ARLINGTON, TX - JUNE 24: Colby Lewis #48 of the Texas Rangers pitches during the first inning against the Detroit Tigers at Globe Life Park in Arlington on June 24, 2014 in Arlington, Texas. (Photo by Cooper Neill/Getty Images)
There for a good while, as the Texas Rangers' season quickly devolved into an all-out tailspin, we all sat and watched Colby Lewis struggle to pitch at the big-league level and thought it was sad how his career had been derailed by injuries and surgeries. In fact, Lewis had regressed from being the greatest postseason pitcher in Rangers history, which he still is, into a guy who looked like he didn't belong in the big leagues anymore after an elbow surgery, and most notably a hip resurfacing surgery no starting pitcher had ever returned from.
But lately, that tune is starting to change a bit.

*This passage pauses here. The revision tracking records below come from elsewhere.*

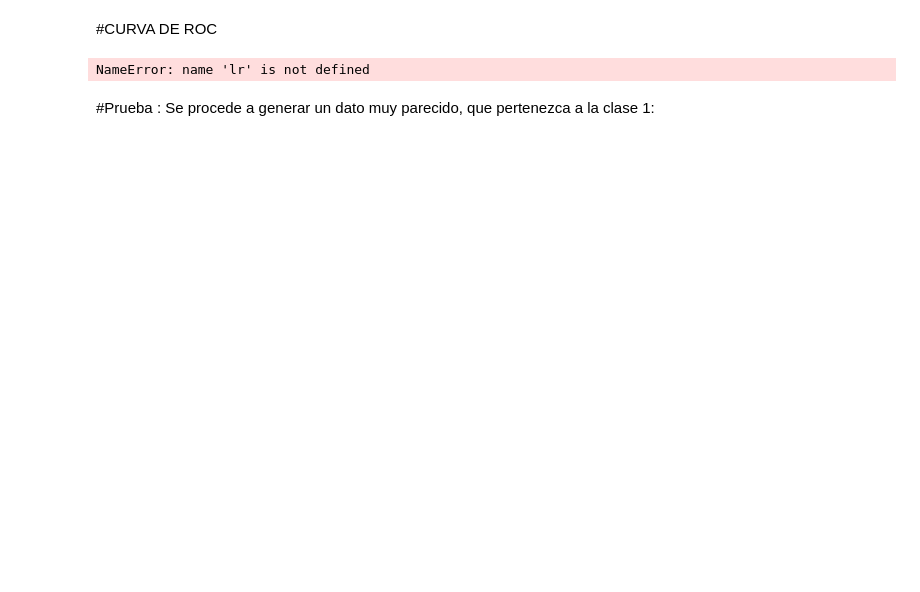
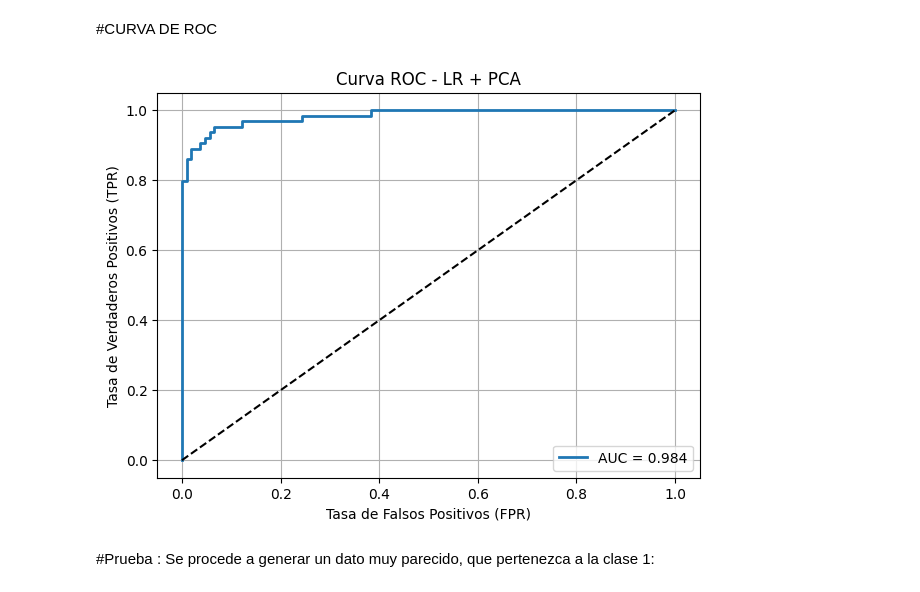
Before and after one commit to MiguelAngeloTr/Aprendizaje_Automatico, a Jupyter notebook: SEMANA_6/TAREA_5/MODELO_1_2_COMPONENTES.ipynb, the cells around one changed output. Saved outputs shown, nothing was run; the diff lists cells and outputs as text; code cells hidden in the pictures; blank space fills up the shorter version.

```diff
--- a/SEMANA_6/TAREA_5/MODELO_1_2_COMPONENTES.ipynb
+++ b/SEMANA_6/TAREA_5/MODELO_1_2_COMPONENTES.ipynb
@@ -496,27 +544,26 @@ print("El valor de especificidad (especificity) es: " + str(metrics_ppn_2.especi
 #CURVA DE ROC
 # %%
 from sklearn.metrics import roc_curve, auc
-import matplotlib.pyplot as plt
 
-# 1. Probabilidades
-y_prob = lr.predict_proba(X_test_std)[:, 1]
+# 1. Probabilidades usando PCA
+y_prob = lr.predict_proba(X_test_pca)[:, 1]
 
 # 2. ROC
 fpr, tpr, thresholds = roc_curve(y_test, y_prob)
 roc_auc = auc(fpr, tpr)
 
-# 3. Plot
+# 3. Plot ROC
 plt.figure(figsize=(7,5))
 plt.plot(fpr, tpr, label=f'AUC = {roc_auc:.3f}', linewidth=2)
 plt.plot([0,1], [0,1], 'k--')
 plt.xlabel('Tasa de Falsos Positivos (FPR)')
 plt.ylabel('Tasa de Verdaderos Positivos (TPR)')
-plt.title('Curva ROC - Regresión Logística')
+plt.title('Curva ROC - LR + PCA')
 plt.legend(loc='lower right')
 plt.grid(True)
 plt.show()
 # %% [output]
-NameError: name 'lr' is not defined
+[figure, added]
 # %% [markdown]
 #Prueba :
 Se procede a generar un dato muy parecido, que pertenezca a la clase 1:
```
Also changed, not shown: parts of 14 cells of this notebook.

Aside from an aberration of a horrible start against the earlier this month, Lewis has been the Rangers' second-best starter and not far off the pace set by ace Yu Darvish. His run continued on Wednesday night when he brought back flashes of the 2010 ALCS by dispatching of the Yankees in front of a packed house in Arlington with a seven-inning outing, his longest of the season.
Aside from that start against the Angels when he allowed 13 runs in 2 1/3 innings, Lewis has a 3.26 ERA in his other five starts dating back to June 29, when he pitched well in a 3-2 loss to the Twins.
It's been a long road back from his 21-month rehab from both elbow and hip surgeries, and Lewis said the big reason for his improvement recently is that he's finally figured out his new body, specifically the hip, and is essentially pitching without hip pain for the first time in his Rangers career.
“I felt great," Lewis said Wednesday night. "I feel like I’m back to 2010-2011 kind of form. It’s been an adjustment to get used to a prosthetic hip. I just didn’t think it would take this long.”
Now, Lewis could possibly be pitching his way into the Rangers' plans for 2015. He'll be a free agent this winter, working on his second straight one-year deal, and would likely get another next season unless the Rangers really liked what they saw and rewarded Lewis with a two-year deal.
If he can continue pitching the way he has over the past month — the Angels start excluded — he could be buying himself time in Texas that we thought wouldn't be there just a couple of months ago.